Softicle.com, et al.

          LETTER ORDER/OPINION

          HONORABLE STEVE MANNION, U.S.M.J.

         Dear Counsel:

         Before the Court is Defendants Softicle.com and Aymen Abunamous' (collectively “Softicle”) motion for recusal.[1] Plaintiff Microsoft Corporation (“Microsoft”) opposed the motion, [2] and Softicle did not file a reply. The Court has reviewed the parties' respective submissions and decides the motion without oral argument.

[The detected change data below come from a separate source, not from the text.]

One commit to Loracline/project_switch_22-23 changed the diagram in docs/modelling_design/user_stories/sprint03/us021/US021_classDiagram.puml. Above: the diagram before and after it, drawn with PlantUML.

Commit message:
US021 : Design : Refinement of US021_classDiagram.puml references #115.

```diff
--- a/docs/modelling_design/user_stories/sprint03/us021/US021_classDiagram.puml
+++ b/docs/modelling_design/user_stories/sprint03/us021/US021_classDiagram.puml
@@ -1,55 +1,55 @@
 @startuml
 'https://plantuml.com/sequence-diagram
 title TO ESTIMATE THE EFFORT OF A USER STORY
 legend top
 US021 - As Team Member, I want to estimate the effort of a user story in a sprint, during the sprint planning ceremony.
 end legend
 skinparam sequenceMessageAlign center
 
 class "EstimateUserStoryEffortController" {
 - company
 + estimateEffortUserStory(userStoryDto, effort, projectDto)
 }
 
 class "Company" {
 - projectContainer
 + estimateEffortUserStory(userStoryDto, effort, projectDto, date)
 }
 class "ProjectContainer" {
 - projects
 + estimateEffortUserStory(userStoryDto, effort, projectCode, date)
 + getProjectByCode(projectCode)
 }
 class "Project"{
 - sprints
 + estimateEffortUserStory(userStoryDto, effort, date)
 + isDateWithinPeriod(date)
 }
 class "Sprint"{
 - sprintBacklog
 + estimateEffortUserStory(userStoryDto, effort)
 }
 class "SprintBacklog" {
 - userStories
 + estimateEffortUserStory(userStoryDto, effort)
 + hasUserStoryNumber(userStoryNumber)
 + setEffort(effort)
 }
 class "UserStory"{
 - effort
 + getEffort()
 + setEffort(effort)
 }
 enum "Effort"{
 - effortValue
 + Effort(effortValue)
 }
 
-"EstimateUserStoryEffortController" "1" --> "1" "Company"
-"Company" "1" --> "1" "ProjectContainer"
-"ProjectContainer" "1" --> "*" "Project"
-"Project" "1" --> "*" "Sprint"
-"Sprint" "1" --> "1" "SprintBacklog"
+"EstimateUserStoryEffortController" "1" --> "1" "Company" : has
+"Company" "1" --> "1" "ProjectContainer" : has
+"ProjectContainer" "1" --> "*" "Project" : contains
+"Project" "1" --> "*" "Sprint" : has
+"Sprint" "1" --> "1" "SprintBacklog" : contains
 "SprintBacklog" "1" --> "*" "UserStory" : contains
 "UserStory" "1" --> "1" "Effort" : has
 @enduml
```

For the reasons set forth herein, Softicle's motion for recusal is DENIED.

         I. BACKGROUND

         Softicle supports its motion with the Certification of Defendant Abunamous.[3] The Abunamous Certification alleges that the undersigned must recuse himself from this matter because “all meaningful decisions have been predetermined in favor of Microsoft.”[4] More specifically, Softicle takes issue with: (1) the disposition of subpoenas served upon PayPal and Bank of America in California; (2) Judge Arleo's opinion regarding dismissal of some of Microsoft's claims; (3) Judge Arleo's opinion regarding Softicle's motion for reconsideration; (4) the undersigned's October 2017, Order to Show Cause; (5) pro hac vice counsel's deposition of Mr. Abunamous, and (6) the Court's decisions regarding various discovery disputes.

         II. MAGISTRATE JUDGE AUTHORITY

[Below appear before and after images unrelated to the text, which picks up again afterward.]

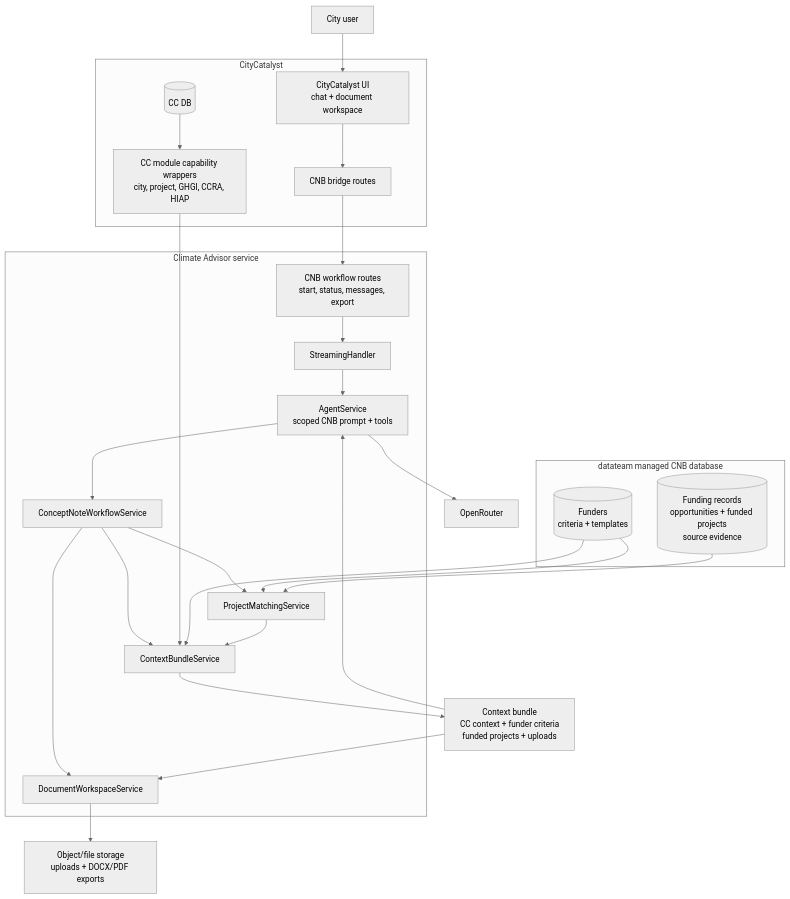
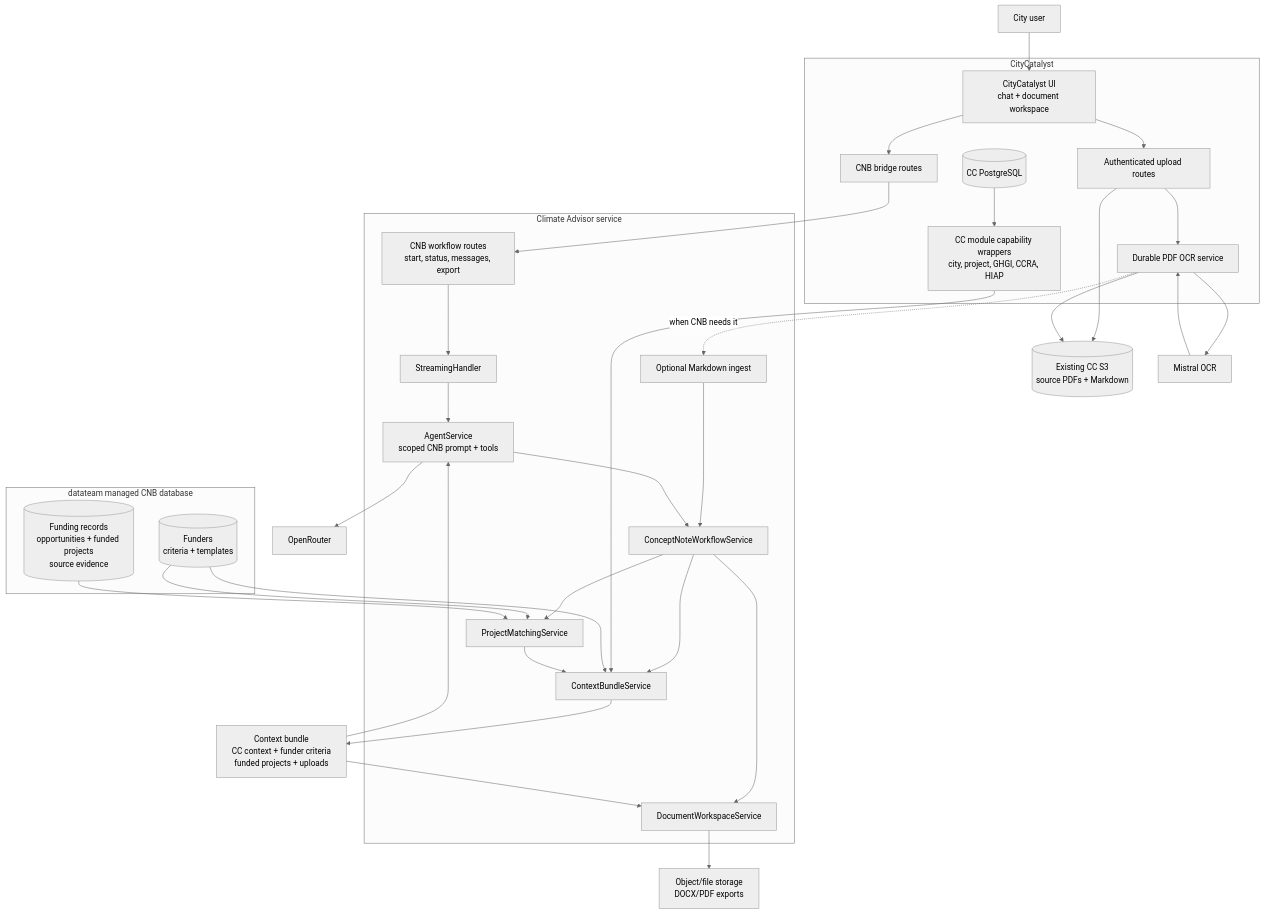
One commit to Open-Earth-Foundation/CityCatalyst changed the first of 13 diagrams in docs/ConceptNoteBuilderArchitecture.md. Above: the diagram before and after it, drawn with Mermaid (neutral theme). The commit also changed other lines of this file and 1 other file, not shown here.

Commit message:
docs: move PDF OCR ownership to CityCatalyst

````diff
--- a/docs/ConceptNoteBuilderArchitecture.md
+++ b/docs/ConceptNoteBuilderArchitecture.md
@@ -65,50 +70,64 @@
 ```mermaid
 flowchart TB
     User["City user"] --> CCUI["CityCatalyst UI<br/>chat + document workspace"]
 
     subgraph CC["CityCatalyst"]
         CCUI
         CCBridge["CNB bridge routes"]
+        CCUpload["Authenticated upload routes"]
+        CCOCR["Durable PDF OCR service"]
         CCCaps["CC module capability wrappers<br/>city, project, GHGI, CCRA, HIAP"]
-        CCData[("CC DB")]
+        CCData[("CC PostgreSQL")]
     end
+
+    CCFiles[("Existing CC S3<br/>source PDFs + Markdown")]
+    Mistral["Mistral OCR"]
 
     subgraph CA["Climate Advisor service"]
         CARoutes["CNB workflow routes<br/>start, status, messages, export"]
+        MarkdownIngress["Optional Markdown ingest"]
         Stream["StreamingHandler"]
         Agent["AgentService<br/>scoped CNB prompt + tools"]
         CNBService["ConceptNoteWorkflowService"]
         ContextService["ContextBundleService"]
         DocService["DocumentWorkspaceService"]
         MatchService["ProjectMatchingService"]
     end
 
     subgraph CNBDB["datateam managed CNB database"]
         FunderDB[("Funders<br/>criteria + templates")]
         ProjectKB[("Funding records<br/>opportunities + funded projects<br/>source evidence")]
     end
 
     ContextBundle["Context bundle<br/>CC context + funder criteria<br/>funded projects + uploads"]
     OpenRouter["OpenRouter"]
-    ObjectStore["Object/file storage<br/>uploads + DOCX/PDF exports"]
+    ExportStore["Object/file storage<br/>DOCX/PDF exports"]
 
     CCUI --> CCBridge
+    CCUI --> CCUpload
+    CCUpload --> CCFiles
+    CCUpload --> CCOCR
+    CCOCR --> Mistral
+    Mistral --> CCOCR
+    CCOCR --> CCFiles
+    CCOCR -. "when CNB needs it" .-> MarkdownIngress
+    MarkdownIngress --> CNBService
     CCBridge --> CARoutes
     CARoutes --> Stream
     Stream --> Agent
     Agent --> CNBService
     CNBService --> ContextService
     CNBService --> DocService
     CNBService --> MatchService
     CCData --> CCCaps
     CCCaps --> ContextService
     FunderDB --> ContextService
     FunderDB --> MatchService
     ProjectKB --> MatchService
     MatchService --> ContextService
     ContextService --> ContextBundle
     ContextBundle --> Agent
     ContextBundle --> DocService
-    DocService --> ObjectStore
+    DocService --> ExportStore
     Agent --> OpenRouter
 ```
````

         Our jurisprudence authorizes magistrate judges to decide any non-dispositive motion[5] and authorizes all judges to decide motions for their own recusal.[6] “[T]he mere filing of an affidavit [of bias] does not automatically disqualify the judge. He has authority to decide whether the claim of bias is legally sufficient.”[7] “Indeed, if the affidavit submitted is legally insufficient to compel his disqualification, the judge has a duty to preside.”[8] Such decisions are subject to the abuse of discretion standard.[9]

         III. LEGAL STANDARD AND DISCUSSION

         Softicle seeks recusal pursuant to Sections 144 and 455(a).[10] Judges should not recuse themselves from cases lightly. “If an affidavit of bias is legally insufficient to compel … disqualification, the judge has a duty to preside.”[11] An affidavit “couched in generalities” that fails “to recite specific acts” is insufficient “for a successful attack upon the qualifications of the Judge to sit in the proceedings.”[12] “Rather, a trial judge need only recuse himself if he determines that the facts alleged in the affidavit, taken as true, are such that they would convince a reasonable man that he harbored a personal, as opposed to a judicial, bias against the movant.”[13]

         A. Section 144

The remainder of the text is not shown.